(SUPPLIED ENTRIES begins)
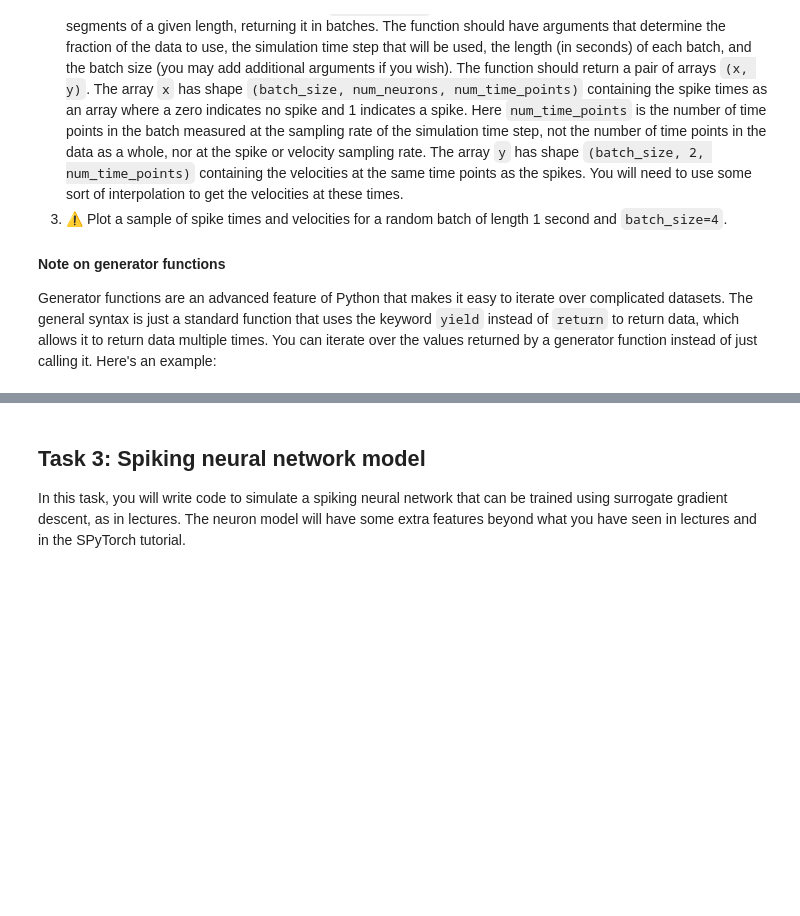
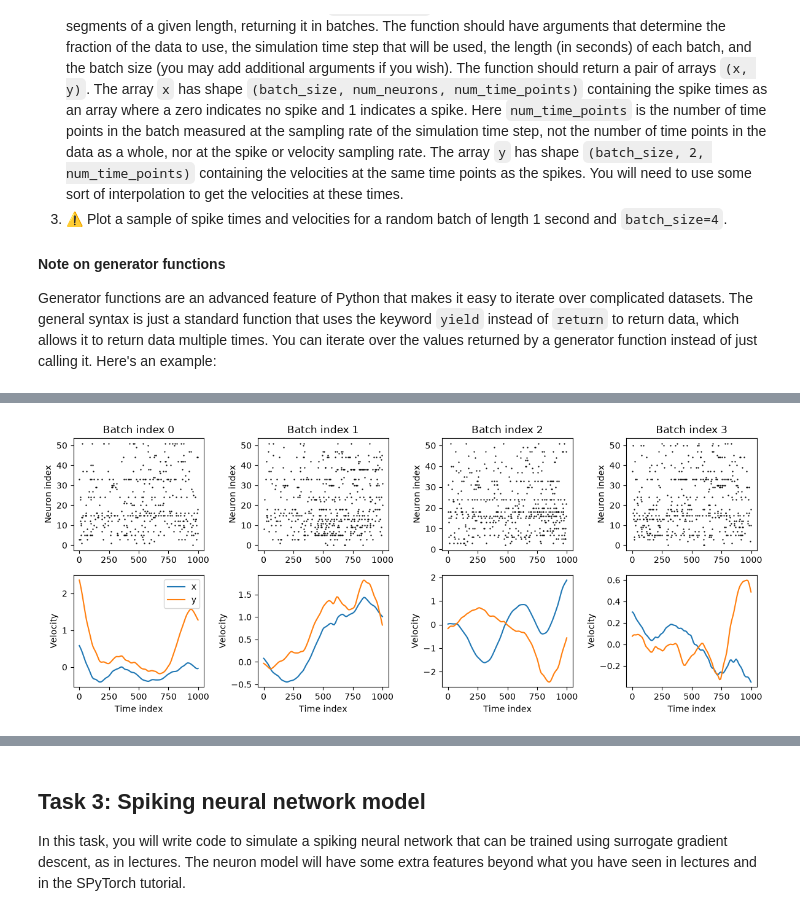
Before and after one commit to luqeei1/neuro_cw, a Jupyter notebook: neuro_coursework/cw-decoding-completed.ipynb, the cells around one changed output, grey strips where cells are left out. Saved outputs shown, nothing was run; the diff lists cells and outputs as text; code cells hidden in the pictures; blank space fills up the shorter version.

```diff
--- a/neuro_coursework/cw-decoding-completed.ipynb
+++ b/neuro_coursework/cw-decoding-completed.ipynb
@@ -222,11 +222,3 @@ The mean speeds of the training, validation and test sections are 1.040, 0.929 a
 #### Note on generator functions
 
 Generator functions are an advanced feature of Python that makes it easy to iterate over complicated datasets. The general syntax is just a standard function that uses the keyword ``yield`` instead of ``return`` to return data, which allows it to return data multiple times. You can iterate over the values returned by a generator function instead of just calling it. Here's an example:
-# %%
-def gimme_some_multiples(n):
-    yield n*1
-    yield n*2
-    yield n*3
-
-for x in gimme_some_multiples(3):
-    print(x)
@@ -239,7 +224,0 @@ And another:
-# %%
-def gimme_some_more_multiples(n, how_many):
-    for i in range(how_many):
-        yield n*(i+1)
-
-for x in gimme_some_more_multiples(5, 4):
-    print(x)
@@ -366,0 +225,84 @@ Batch shapes: (4, 52, 1000) (4, 2, 1000)
+# %%
+# 1. Set up training / validation / testing ranges.
+rng = np.random.default_rng()
+block_seconds = 20.0 # divide the recording into non-overlapping 20-second blocks
+t_min, t_max = float(vel_times[0]), float(vel_times[-1])
+block_starts = np.arange(t_min, t_max - block_seconds, block_seconds)
+block_ids = rng.permutation(len(block_starts)) # randomly distribute blocks into training (70%), validation (15%) and testing (15%)
+n_train = int(0.70 * len(block_ids))
+n_val = int(0.15 * len(block_ids))
+training_range = np.sort(block_starts[block_ids[:n_train]])
+validation_range = np.sort(block_starts[block_ids[n_train:n_train + n_val]])
+testing_range = np.sort(block_starts[block_ids[n_train + n_val:]])
+assert len(set(training_range) & set(validation_range)) == 0
+assert len(set(training_range) & set(testing_range)) == 0
+assert len(set(validation_range) & set(testing_range)) == 0
+print('Disjoint blocks (train, validation, test):',
+      len(training_range), len(validation_range), len(testing_range))
+
+
+# 2. Generator function that yields randomly ordered batches.
+def batched_data(range_to_use, dt=1e-3, length=1, batch_size=64,
+                 max_num_batches=None):
+
+    local_rng = np.random.default_rng() # generate non-overlapping windows within each selected block
+    starts = []
+    for block_start in range_to_use:
+        offset = local_rng.uniform(0, min(length, block_seconds - length))
+        starts.extend(np.arange(block_start + offset,
+                                block_start + block_seconds - length + 1e-8,
+                                length))
+    starts = np.array(starts)  # randomise the order of the windows
+    local_rng.shuffle(starts)
+    num_time_points = int(round(length / dt)) # calculate the number of simulation time points and batches
+    num_batches = len(starts) // batch_size
+    if max_num_batches is not None:
+        num_batches = min(num_batches, max_num_batches)
+
+    for batch_idx in range(num_batches):
+        x = torch.zeros((batch_size, num_neurons, num_time_points)) # initialise binary spike data and velocity targets
+        y = torch.zeros((batch_size, 2, num_time_points))
+        for b in range(batch_size):
+            start = starts[batch_idx * batch_size + b] # select the starting time and simulation time points
+            ts = start + np.arange(num_time_points) * dt
+            for i, st in enumerate(spike_times): # convert spike timestamps into binary simulation time bins
+                lo, hi = np.searchsorted(st, [start, start + num_time_points * dt])
+                bins = np.floor((st[lo:hi] - start) / dt).astype(int)
+                bins = bins[(bins >= 0) & (bins < num_time_points)]
+                x[b, i, bins] = 1.0
+
+            for c in range(2): # interpolate x and y velocities at the simulation time points.
+                y[b, c] = torch.from_numpy(
+                    np.interp(ts, vel_times, vel[:, c]).astype(np.float32)
+                )
+
+        yield x, y
+
+
+# 3. Plot a sample of data with length=1 second and batch_size=4.
+
+x, y = next(batched_data(training_range, dt=1e-3, length=1,
+                         batch_size=4, max_num_batches=1))
+
+plt.figure(figsize=(12, 5))
+
+for b in range(4):
+    ax = plt.subplot(2, 4, b + 1) # plot spikes for this batch index
+    ids, timesteps = torch.where(x[b] > 0)
+    plt.scatter(timesteps, ids, s=0.4, color='k')
+    plt.ylabel('Neuron index')
+    plt.title(f'Batch index {b}')
+    plt.subplot(2, 4, b + 5, sharex=ax) # plot velocities for this batch index
+    plt.plot(y[b, 0], label='x')
+    plt.plot(y[b, 1], label='y')
+    plt.xlabel('Time index')
+    plt.ylabel('Velocity')
+    if b == 0:
+        plt.legend(loc='best')
+
+plt.tight_layout()
+display(plt.gcf())
+plt.close()
+
+print('Batch shapes:', tuple(x.shape), tuple(y.shape))
+# %% [output]
@@ -366,0 +310 @@ Batch shapes: (4, 52, 1000) (4, 2, 1000)
+[figure, added]
```
Also changed, not shown: parts of 9 cells of this notebook, 7 other files.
(SUPPLIED ENTRIES ends)
▶ **TRY IT**
The output has to match the data above line for line, except that pictures are dropped.

▶ **SOLUTION FOR THIS TASK**
Before and after one commit to luqeei1/neuro_cw, a Jupyter notebook: neuro_coursework/cw-decoding-completed.ipynb, the cells around one changed output, grey strips where cells are left out. Saved outputs shown, nothing was run; the diff lists cells and outputs as text; code cells hidden in the pictures; blank space fills up the shorter version.

```diff
--- a/neuro_coursework/cw-decoding-completed.ipynb
+++ b/neuro_coursework/cw-decoding-completed.ipynb
@@ -222,11 +222,3 @@ The mean speeds of the training, validation and test sections are 1.040, 0.929 a
 #### Note on generator functions
 
 Generator functions are an advanced feature of Python that makes it easy to iterate over complicated datasets. The general syntax is just a standard function that uses the keyword ``yield`` instead of ``return`` to return data, which allows it to return data multiple times. You can iterate over the values returned by a generator function instead of just calling it. Here's an example:
-# %%
-def gimme_some_multiples(n):
-    yield n*1
-    yield n*2
-    yield n*3
-
-for x in gimme_some_multiples(3):
-    print(x)
@@ -239,7 +224,0 @@ And another:
-# %%
-def gimme_some_more_multiples(n, how_many):
-    for i in range(how_many):
-        yield n*(i+1)
-
-for x in gimme_some_more_multiples(5, 4):
-    print(x)
@@ -366,0 +225,84 @@ Batch shapes: (4, 52, 1000) (4, 2, 1000)
+# %%
+# 1. Set up training / validation / testing ranges.
+rng = np.random.default_rng()
+block_seconds = 20.0 # divide the recording into non-overlapping 20-second blocks
+t_min, t_max = float(vel_times[0]), float(vel_times[-1])
+block_starts = np.arange(t_min, t_max - block_seconds, block_seconds)
+block_ids = rng.permutation(len(block_starts)) # randomly distribute blocks into training (70%), validation (15%) and testing (15%)
+n_train = int(0.70 * len(block_ids))
+n_val = int(0.15 * len(block_ids))
+training_range = np.sort(block_starts[block_ids[:n_train]])
+validation_range = np.sort(block_starts[block_ids[n_train:n_train + n_val]])
+testing_range = np.sort(block_starts[block_ids[n_train + n_val:]])
+assert len(set(training_range) & set(validation_range)) == 0
+assert len(set(training_range) & set(testing_range)) == 0
+assert len(set(validation_range) & set(testing_range)) == 0
+print('Disjoint blocks (train, validation, test):',
+      len(training_range), len(validation_range), len(testing_range))
+
+
+# 2. Generator function that yields randomly ordered batches.
+def batched_data(range_to_use, dt=1e-3, length=1, batch_size=64,
+                 max_num_batches=None):
+
+    local_rng = np.random.default_rng() # generate non-overlapping windows within each selected block
+    starts = []
+    for block_start in range_to_use:
+        offset = local_rng.uniform(0, min(length, block_seconds - length))
+        starts.extend(np.arange(block_start + offset,
+                                block_start + block_seconds - length + 1e-8,
+                                length))
+    starts = np.array(starts)  # randomise the order of the windows
+    local_rng.shuffle(starts)
+    num_time_points = int(round(length / dt)) # calculate the number of simulation time points and batches
+    num_batches = len(starts) // batch_size
+    if max_num_batches is not None:
+        num_batches = min(num_batches, max_num_batches)
+
+    for batch_idx in range(num_batches):
+        x = torch.zeros((batch_size, num_neurons, num_time_points)) # initialise binary spike data and velocity targets
+        y = torch.zeros((batch_size, 2, num_time_points))
+        for b in range(batch_size):
+            start = starts[batch_idx * batch_size + b] # select the starting time and simulation time points
+            ts = start + np.arange(num_time_points) * dt
+            for i, st in enumerate(spike_times): # convert spike timestamps into binary simulation time bins
+                lo, hi = np.searchsorted(st, [start, start + num_time_points * dt])
+                bins = np.floor((st[lo:hi] - start) / dt).astype(int)
+                bins = bins[(bins >= 0) & (bins < num_time_points)]
+                x[b, i, bins] = 1.0
+
+            for c in range(2): # interpolate x and y velocities at the simulation time points.
+                y[b, c] = torch.from_numpy(
+                    np.interp(ts, vel_times, vel[:, c]).astype(np.float32)
+                )
+
+        yield x, y
+
+
+# 3. Plot a sample of data with length=1 second and batch_size=4.
+
+x, y = next(batched_data(training_range, dt=1e-3, length=1,
+                         batch_size=4, max_num_batches=1))
+
+plt.figure(figsize=(12, 5))
+
+for b in range(4):
+    ax = plt.subplot(2, 4, b + 1) # plot spikes for this batch index
+    ids, timesteps = torch.where(x[b] > 0)
+    plt.scatter(timesteps, ids, s=0.4, color='k')
+    plt.ylabel('Neuron index')
+    plt.title(f'Batch index {b}')
+    plt.subplot(2, 4, b + 5, sharex=ax) # plot velocities for this batch index
+    plt.plot(y[b, 0], label='x')
+    plt.plot(y[b, 1], label='y')
+    plt.xlabel('Time index')
+    plt.ylabel('Velocity')
+    if b == 0:
+        plt.legend(loc='best')
+
+plt.tight_layout()
+display(plt.gcf())
+plt.close()
+
+print('Batch shapes:', tuple(x.shape), tuple(y.shape))
+# %% [output]
@@ -366,0 +310 @@ Batch shapes: (4, 52, 1000) (4, 2, 1000)
+[figure, added]
```
Also changed, not shown: parts of 9 cells of this notebook, 7 other files.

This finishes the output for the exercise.